by Philippa Cross who would rather be outdoors than in, alone than in a crowd. She prefers dogs to cats, with a major leaning towards bulldogs. She hopes to win the Pulitzer prize for her yet unpublished novel. She started Thumb Media with a partner in June 2009

I am amazed how many people haven’t the faintest idea about how to approach toddlers and children, and how to respect their space. So many people believe that because they are little, their rights to personal privacy are somehow diminished. They reach out to touch them, grab a hand, pinch a cheek, and plant a wet sloppy kiss on their cheeks. Even complete strangers in Pick n Pay have walked right up to my trolley, and grabbed a little hand before I could stop them.

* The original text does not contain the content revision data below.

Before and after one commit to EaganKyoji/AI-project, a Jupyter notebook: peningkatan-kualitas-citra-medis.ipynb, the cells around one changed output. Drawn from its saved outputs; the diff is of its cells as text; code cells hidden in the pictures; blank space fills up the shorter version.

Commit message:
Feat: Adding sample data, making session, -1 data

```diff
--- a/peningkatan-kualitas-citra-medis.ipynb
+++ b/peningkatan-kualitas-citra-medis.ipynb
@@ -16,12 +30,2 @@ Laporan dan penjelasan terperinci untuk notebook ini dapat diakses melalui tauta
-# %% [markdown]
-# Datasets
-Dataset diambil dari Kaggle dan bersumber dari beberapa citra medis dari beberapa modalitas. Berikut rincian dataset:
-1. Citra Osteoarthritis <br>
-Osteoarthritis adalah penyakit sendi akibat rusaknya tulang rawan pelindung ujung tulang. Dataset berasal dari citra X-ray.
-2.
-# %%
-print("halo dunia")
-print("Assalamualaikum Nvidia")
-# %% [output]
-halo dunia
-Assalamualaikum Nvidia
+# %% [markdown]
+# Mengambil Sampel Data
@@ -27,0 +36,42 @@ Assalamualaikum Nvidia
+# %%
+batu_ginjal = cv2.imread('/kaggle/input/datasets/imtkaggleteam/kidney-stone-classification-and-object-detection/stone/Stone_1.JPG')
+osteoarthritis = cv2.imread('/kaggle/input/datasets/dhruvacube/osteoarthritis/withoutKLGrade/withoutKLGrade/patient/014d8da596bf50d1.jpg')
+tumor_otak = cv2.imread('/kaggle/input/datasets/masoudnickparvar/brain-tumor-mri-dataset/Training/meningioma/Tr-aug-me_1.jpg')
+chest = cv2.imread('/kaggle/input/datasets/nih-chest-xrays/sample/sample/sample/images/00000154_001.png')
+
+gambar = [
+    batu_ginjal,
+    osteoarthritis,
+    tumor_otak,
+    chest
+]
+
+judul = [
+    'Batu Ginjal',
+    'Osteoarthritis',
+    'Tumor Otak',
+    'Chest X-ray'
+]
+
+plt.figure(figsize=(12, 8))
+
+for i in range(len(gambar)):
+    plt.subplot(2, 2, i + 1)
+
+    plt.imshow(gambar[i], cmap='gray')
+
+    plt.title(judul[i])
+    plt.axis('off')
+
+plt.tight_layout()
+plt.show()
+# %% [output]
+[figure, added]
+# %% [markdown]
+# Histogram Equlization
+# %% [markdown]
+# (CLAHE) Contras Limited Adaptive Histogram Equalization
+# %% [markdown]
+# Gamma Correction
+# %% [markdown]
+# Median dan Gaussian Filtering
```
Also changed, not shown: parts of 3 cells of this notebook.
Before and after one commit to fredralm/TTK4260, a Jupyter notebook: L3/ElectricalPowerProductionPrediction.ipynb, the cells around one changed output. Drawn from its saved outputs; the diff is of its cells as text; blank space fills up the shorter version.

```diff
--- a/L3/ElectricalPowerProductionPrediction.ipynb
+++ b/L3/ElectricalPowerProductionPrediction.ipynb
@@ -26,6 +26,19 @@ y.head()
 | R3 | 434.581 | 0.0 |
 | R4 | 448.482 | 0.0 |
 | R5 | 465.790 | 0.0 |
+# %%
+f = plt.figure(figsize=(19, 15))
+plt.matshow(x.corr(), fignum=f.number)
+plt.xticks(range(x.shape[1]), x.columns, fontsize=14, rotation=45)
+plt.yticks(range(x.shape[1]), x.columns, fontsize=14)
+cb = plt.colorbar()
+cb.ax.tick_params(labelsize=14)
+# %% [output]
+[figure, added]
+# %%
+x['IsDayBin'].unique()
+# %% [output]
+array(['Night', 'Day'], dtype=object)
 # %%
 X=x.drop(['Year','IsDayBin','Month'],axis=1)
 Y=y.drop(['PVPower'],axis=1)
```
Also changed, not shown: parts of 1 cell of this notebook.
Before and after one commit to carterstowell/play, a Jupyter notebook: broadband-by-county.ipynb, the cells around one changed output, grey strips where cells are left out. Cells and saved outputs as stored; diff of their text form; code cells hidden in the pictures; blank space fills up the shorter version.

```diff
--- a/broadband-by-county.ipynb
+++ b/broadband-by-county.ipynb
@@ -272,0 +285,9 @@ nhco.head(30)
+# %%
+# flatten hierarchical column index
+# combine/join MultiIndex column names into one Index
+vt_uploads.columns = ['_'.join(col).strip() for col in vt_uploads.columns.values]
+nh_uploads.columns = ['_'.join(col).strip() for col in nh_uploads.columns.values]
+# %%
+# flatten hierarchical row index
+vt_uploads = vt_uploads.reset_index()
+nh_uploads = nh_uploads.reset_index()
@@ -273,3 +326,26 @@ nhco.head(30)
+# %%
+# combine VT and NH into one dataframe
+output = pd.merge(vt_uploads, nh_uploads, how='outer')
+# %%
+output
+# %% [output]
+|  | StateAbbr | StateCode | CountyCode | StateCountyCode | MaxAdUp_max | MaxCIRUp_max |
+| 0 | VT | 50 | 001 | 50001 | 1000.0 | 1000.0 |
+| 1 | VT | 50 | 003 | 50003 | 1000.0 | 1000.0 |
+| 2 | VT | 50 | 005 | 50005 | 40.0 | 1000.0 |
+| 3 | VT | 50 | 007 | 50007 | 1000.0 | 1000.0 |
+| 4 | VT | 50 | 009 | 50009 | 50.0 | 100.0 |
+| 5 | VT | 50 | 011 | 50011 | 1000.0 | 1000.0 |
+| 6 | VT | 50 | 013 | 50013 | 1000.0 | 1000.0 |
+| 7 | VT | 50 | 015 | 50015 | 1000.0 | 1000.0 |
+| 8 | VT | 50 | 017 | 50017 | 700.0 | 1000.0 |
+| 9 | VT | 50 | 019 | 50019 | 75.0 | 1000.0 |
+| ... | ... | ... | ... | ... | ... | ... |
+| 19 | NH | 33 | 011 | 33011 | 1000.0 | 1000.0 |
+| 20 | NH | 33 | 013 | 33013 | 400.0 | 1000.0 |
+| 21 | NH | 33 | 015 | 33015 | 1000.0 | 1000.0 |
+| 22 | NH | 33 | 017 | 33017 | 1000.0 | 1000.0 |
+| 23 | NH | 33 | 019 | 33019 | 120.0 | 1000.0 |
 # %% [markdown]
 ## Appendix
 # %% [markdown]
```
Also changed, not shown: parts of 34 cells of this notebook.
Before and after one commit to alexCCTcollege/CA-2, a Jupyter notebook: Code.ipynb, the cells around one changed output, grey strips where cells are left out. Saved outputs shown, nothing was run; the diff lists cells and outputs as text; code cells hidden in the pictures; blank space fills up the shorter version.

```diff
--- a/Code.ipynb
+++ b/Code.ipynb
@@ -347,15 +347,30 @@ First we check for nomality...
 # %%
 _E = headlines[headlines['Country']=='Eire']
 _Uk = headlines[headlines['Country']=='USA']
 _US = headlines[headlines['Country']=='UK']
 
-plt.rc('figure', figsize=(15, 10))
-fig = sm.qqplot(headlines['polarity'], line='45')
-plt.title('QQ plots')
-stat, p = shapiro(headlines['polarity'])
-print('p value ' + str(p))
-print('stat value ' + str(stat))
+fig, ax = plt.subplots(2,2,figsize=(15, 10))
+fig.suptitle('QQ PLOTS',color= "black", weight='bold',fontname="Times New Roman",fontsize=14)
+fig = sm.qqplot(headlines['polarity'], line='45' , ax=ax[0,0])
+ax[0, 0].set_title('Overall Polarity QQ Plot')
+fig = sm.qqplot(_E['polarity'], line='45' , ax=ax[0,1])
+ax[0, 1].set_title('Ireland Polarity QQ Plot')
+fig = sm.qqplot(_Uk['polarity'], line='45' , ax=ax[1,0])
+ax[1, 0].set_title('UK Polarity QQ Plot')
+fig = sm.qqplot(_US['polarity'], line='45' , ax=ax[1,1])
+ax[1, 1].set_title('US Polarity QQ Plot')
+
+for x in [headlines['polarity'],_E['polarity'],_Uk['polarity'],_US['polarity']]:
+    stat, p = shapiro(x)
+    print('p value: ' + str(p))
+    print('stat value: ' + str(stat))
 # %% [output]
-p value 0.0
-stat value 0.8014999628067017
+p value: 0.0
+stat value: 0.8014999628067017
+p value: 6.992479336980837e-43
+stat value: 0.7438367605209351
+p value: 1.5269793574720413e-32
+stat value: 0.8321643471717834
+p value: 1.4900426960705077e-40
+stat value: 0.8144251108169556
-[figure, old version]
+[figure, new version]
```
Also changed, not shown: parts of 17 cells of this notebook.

Like every mother, I think my children are gorgeous. They have perfect little faces full of childhood innocence. They have huge blue eyes, white blonde hair, and fat rolls round their knees and wrists in that adorable way only toddlers can pull off.  They are as pinchable and as kissable as can be. But I know better than to pinch their bums without permission though.

Even when they were tiny little things I approached them as I would approach a stranger who’s space I was seriously about to invade. I was gentle, respectful, and I asked permission. I never just assumed because I was their mom that I could lift up their t-shirt and plant a big zerbit on their tummies. I wanted them to be the masters of their young bodies right from the beginning. Obviously, there have been times when I’ve had to do what I’ve had to do. I don’t get their express permission every nappy change time, or every bath time.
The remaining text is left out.